Problem to solve: Whenever a line in the entries below contains the string "resize", copy that line.

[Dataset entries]

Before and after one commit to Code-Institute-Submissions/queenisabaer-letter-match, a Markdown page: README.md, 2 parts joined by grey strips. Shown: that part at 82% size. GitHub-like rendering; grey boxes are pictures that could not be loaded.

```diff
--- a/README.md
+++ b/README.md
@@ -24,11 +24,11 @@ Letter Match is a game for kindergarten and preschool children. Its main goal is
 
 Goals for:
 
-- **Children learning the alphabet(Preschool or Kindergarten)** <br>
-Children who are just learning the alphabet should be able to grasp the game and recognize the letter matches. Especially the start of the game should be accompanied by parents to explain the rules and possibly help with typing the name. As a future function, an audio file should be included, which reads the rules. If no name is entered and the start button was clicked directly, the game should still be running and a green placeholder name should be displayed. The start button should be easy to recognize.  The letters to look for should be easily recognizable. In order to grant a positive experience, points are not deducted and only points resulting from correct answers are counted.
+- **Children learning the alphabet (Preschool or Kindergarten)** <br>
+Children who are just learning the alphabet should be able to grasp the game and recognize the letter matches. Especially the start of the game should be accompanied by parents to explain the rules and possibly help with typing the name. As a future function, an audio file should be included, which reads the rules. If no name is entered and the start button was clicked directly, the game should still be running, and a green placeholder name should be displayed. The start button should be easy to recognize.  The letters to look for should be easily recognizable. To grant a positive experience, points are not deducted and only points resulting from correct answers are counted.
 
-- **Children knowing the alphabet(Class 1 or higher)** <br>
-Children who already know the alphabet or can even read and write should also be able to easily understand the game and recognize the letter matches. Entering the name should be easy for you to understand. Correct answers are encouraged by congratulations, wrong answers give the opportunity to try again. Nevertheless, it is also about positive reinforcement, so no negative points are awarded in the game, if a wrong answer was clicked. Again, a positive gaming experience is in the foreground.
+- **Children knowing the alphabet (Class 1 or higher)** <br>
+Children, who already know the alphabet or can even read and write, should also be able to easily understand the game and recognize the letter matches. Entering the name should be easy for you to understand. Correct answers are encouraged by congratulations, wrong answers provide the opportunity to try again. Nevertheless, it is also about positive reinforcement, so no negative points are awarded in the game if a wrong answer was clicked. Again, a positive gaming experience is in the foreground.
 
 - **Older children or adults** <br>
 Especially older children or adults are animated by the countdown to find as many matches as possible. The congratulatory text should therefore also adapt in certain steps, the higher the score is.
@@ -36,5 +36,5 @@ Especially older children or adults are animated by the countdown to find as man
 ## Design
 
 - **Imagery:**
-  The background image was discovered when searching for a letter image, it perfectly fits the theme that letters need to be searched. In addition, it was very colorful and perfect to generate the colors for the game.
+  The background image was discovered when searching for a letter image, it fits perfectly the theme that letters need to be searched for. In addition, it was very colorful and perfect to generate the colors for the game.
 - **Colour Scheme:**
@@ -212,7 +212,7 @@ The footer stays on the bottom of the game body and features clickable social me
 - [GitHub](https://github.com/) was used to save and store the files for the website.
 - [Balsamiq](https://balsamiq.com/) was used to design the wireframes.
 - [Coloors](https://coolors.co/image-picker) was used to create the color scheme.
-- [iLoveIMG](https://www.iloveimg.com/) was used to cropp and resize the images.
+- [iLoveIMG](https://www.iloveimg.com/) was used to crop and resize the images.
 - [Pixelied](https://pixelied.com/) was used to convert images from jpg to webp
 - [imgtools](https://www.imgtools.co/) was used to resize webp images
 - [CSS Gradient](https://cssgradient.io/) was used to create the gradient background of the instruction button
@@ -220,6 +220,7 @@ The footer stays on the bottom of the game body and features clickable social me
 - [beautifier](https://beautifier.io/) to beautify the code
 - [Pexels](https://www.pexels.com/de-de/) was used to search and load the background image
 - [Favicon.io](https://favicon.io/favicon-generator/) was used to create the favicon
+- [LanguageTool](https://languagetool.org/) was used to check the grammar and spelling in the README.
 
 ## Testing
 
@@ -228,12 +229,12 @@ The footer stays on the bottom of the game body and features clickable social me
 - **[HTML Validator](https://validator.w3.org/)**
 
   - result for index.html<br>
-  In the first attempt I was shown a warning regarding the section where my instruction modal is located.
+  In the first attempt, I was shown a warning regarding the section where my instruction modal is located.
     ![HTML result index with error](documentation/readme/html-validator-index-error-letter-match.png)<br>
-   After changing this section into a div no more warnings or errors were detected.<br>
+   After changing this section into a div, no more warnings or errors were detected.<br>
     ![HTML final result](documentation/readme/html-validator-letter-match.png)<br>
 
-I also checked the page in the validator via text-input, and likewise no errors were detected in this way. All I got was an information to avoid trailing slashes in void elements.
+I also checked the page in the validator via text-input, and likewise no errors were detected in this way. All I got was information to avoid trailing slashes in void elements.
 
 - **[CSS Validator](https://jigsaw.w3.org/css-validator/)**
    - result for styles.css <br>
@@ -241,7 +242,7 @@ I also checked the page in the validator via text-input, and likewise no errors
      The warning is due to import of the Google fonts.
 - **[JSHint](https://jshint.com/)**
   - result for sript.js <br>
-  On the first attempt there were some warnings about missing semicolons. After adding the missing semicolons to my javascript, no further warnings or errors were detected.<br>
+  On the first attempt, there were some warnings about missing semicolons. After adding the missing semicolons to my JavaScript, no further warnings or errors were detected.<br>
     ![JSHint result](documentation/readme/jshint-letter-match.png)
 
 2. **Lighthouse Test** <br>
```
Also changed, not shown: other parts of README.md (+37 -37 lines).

Response:
-- [iLoveIMG](https://www.iloveimg.com/) was used to cropp and resize the images.
+- [iLoveIMG](https://www.iloveimg.com/) was used to crop and resize the images.
 - [imgtools](https://www.imgtools.co/) was used to resize webp images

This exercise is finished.